Growth in the monetary sector’s loans and advances to the domestic private sector decelerated markedly during the course of 2002 and reached twelve-month rates of increase of less than 10 per cent in late 2002 and early 2003. However, it picked up again from April 2003 and by July stood at 13,0 per cent, underpinned by firm demand for credit by businesses engaged in capital formation and by households contemplating buying real estate or consumer items.
The Reserve Bank continued to decrease its use of foreign currency swaps with deposits in its management of the domestic money market. Private-sector banks’ liquidity requirement fluctuated around R11 billion during the first eight months of 2003.
Significantly improved prospects for inflation motivated the Reserve Bank’s Monetary Policy Committee (MPC) to lower the repurchase rate by 150 basis points at its June 2003 meeting. At the same time it was announced that the frequency of scheduled meetings of the committee would be increased from quarterly to once every two months. In August the MPC decided to reduce the repurchase rate by a further 100 basis points to 11 per cent per annum, again prompted by encouraging prospects for lower inflation. Other money-market interest rates moved broadly in step with the repurchase rate, although the fact that some market participants may have looked for a somewhat larger cut in August might have contributed to limited increases in rates on some forward-looking money-market instruments. At a special meeting of the MPC held on 10 September it was decided to lower the repurchase rate by a further 100 basis points. This was informed by an assessment of the most recently available data and forecasts.
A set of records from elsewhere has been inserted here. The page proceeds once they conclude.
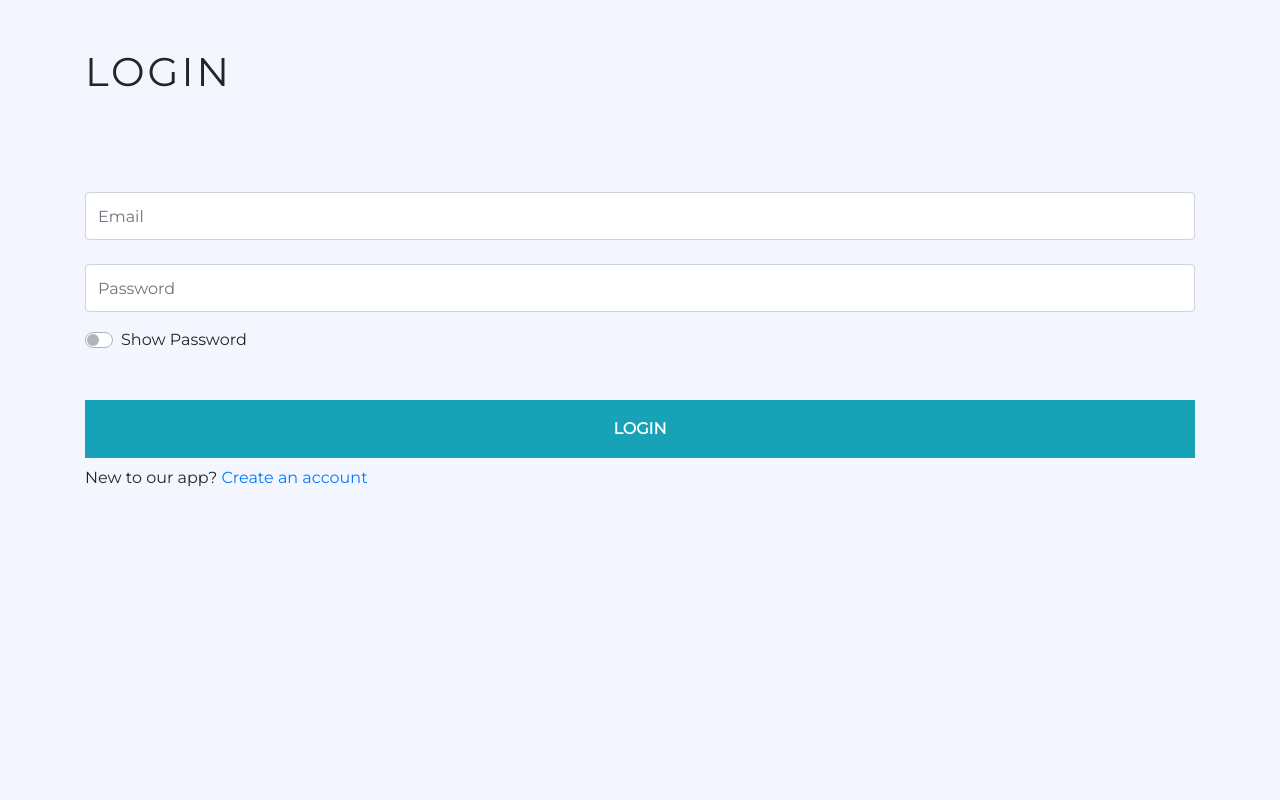
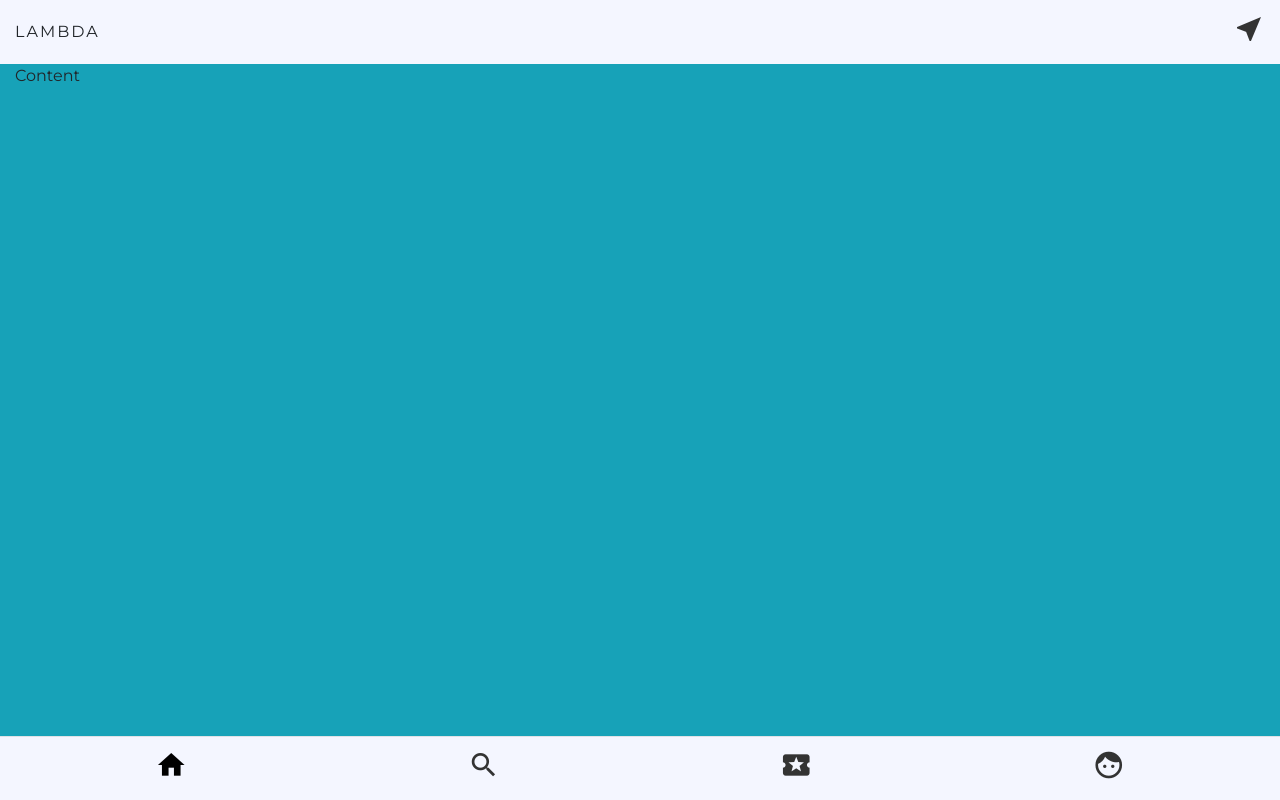
Before and after one commit to rishabh091/Lambda-Angular, an Angular app: page / in a window 1280 px wide. Before the commit this address led to /login. Built offline with nearby package versions, Linux system fonts and the light colour scheme; sample sign-in values are in the browser's storage.

Commit message:
created navigation

```diff
--- a/src/app/comp-home/comp-home.component.css
+++ b/src/app/comp-home/comp-home.component.css
@@ -0,0 +1,48 @@
+.home-size {
+    height: 100vh;
+    width: 100%;
+    overflow: hidden;
+
+    padding: 0px;
+}
+
+.navigation {
+    height: 8vh;
+    width: 100%;
+    position: fixed;
+    bottom: 0px;
+    z-index: 10;
+
+    display: flex;
+    justify-content: space-around;
+    align-items: center;
+
+    background: var(--custom-grey);
+}
+
+.icon {
+    font-size: 2rem;
+    color: #333333;
+    cursor: pointer;
+}
+
+.content-div {
+    height: 84vh;
+    overflow-x: hidden;
+    overflow-y: auto;
+}
+
+.head-div {
+    height: 8vh;
+    width: 100%;
+    position: relative;
+    top: 0px;
+    z-index: 10;
+    display: flex;
+    justify-content: space-between;
+    align-items: center;
+    background: var(--custom-grey);
+}
+.head-spacing {
+    letter-spacing: 2px;
+}
--- a/src/app/comp-home/comp-home.component.html
+++ b/src/app/comp-home/comp-home.component.html
@@ -1 +1,25 @@
-<p>comp-home works!</p>
+<div class="container-fluid home-size">
+    <div class="container-fluid head-div">
+        <div class="head-spacing">LAMBDA</div>
+        <div>
+            <span class="material-icons icon">near_me</span>
+        </div>
+    </div>
+    <div class="container-fluid content-div bg-info">
+        Content
+    </div>
+    <div class="container-fluid navigation border-top">
+        <div (click)="home('home')">
+            <span class="material-icons icon" id="home" title="Home">home</span>
+        </div>
+        <div (click)="search('search')">
+            <span class="material-icons icon" id="search" title="Search">search</span>
+        </div>
+        <div (click)="activity('activity')">
+            <span class="material-icons icon" id="activity" title="Activity">local_activity</span>
+        </div>
+        <div (click)="profile('profile')">
+            <span class="material-icons icon" id="profile" title="Profile">face</span>
+        </div>
+    </div>
+</div>
--- a/src/app/comp-home/comp-home.component.ts
+++ b/src/app/comp-home/comp-home.component.ts
@@ -9,10 +9,13 @@ import { Component, OnInit } from '@angular/core';
 })
 export class CompHomeComponent implements OnInit {
 
+  prevIcon: string = null;
+
   constructor(private serviceAuth: ServiceAuthService, private router: Router) { }
 
   ngOnInit(): void {
     this.navigation();
+    this.alterIcon('home');
   }
 
   navigation() {
@@ -28,4 +31,28 @@ export class CompHomeComponent implements OnInit {
     }
   }
 
+  home(id) {
+    this.alterIcon(id);
+  }
+
+  search(id) {
+    this.alterIcon(id);
+  }
+
+  activity(id) {
+    this.alterIcon(id);
+  }
+
+  profile(id) {
+    this.alterIcon(id);
+  }
+  alterIcon(id) {
+    if(this.prevIcon) {
+      document.getElementById(this.prevIcon).style.color = '#333333';
+    }
+
+    document.getElementById(id).style.color = 'black';
+    this.prevIcon = id;
+  }
+
 }
--- a/src/app/comp-login/comp-login.component.ts
+++ b/src/app/comp-login/comp-login.component.ts
@@ -51,7 +51,7 @@ export class CompLoginComponent implements OnInit {
       .then((res:any) => {
 
         //save token to localStorage
-        localStorage.setItem("token", res.token);
+        localStorage.setItem("LambdaToken", res.token);
 
         this.showError = false;
         this.showSpinner = false;
--- a/src/app/comp-otp/comp-otp.component.ts
+++ b/src/app/comp-otp/comp-otp.component.ts
@@ -54,7 +54,7 @@ export class CompOtpComponent implements OnInit {
         .then((res:any) => {
 
           //save token to localStorage
-          localStorage.setItem("token", res.token);
+          localStorage.setItem("LambdaToken", res.token);
 
           this.router.navigate(['']);
         })
--- a/src/app/service-auth/service-auth.service.ts
+++ b/src/app/service-auth/service-auth.service.ts
@@ -37,7 +37,7 @@ export class ServiceAuthService {
   }
 
   isTokenPresent() {
-    const token = localStorage.getItem('token');
+    const token = localStorage.getItem('LambdaToken');
 
     if(token != null) {
       return true;
```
In the key international markets, long-term bond yields started decisively moving upward from June 2003, discounting prospects for stronger growth. In South Africa a slight increase in yields on long-term bonds was recorded, while simultaneously the June and August reductions in the Reserve Bank’s repurchase rate were reflected in downward movements of yields on short-dated bonds. Accordingly, the yield curve flattened somewhat. The shape and level of the yield curve, as well as the trend in breakeven inflation (the difference between nominal and index-linked bond yields), indicate some success in the reduction of the public’s inflation expectations.
Whereas non-residents were net sellers of South African bonds and shares during the first three months of 2003, favourable ratings by international ratings agencies contributed to a reversal in the second quarter when they turned into net purchasers. However, foreign investors subsequently again reduced their holdings of both bonds and shares in July and August 2003. Nevertheless, share prices on the JSE Securities Exchange SA have trended upward since April 2003 despite the further recovery in the exchange rate of the rand, supported by demand from value-seeking investors.
Residential property prices rose fairly steadily during 2002 and gained further momentum from early in 2003. Purchases, first in anticipation of and then in response to lower interest rates, supported the buoyancy in the property market.
Sluggish tax revenue in the period April to July 2003 was consistent with the lower real economic growth rate and reduced inflation. Together with budgeted higher real government expenditure, it was set to contribute to a smoother performance of the economy. With both fiscal and monetary policy operating within sound medium-term frameworks, the prospects for achieving more vibrant, sustainable growth and development have been enhanced – a valuable contribution to the goal of halving unemployment by 2014 which was adopted by government, the business sector, labour and organised community at the Growth and Development Summit in June 2003.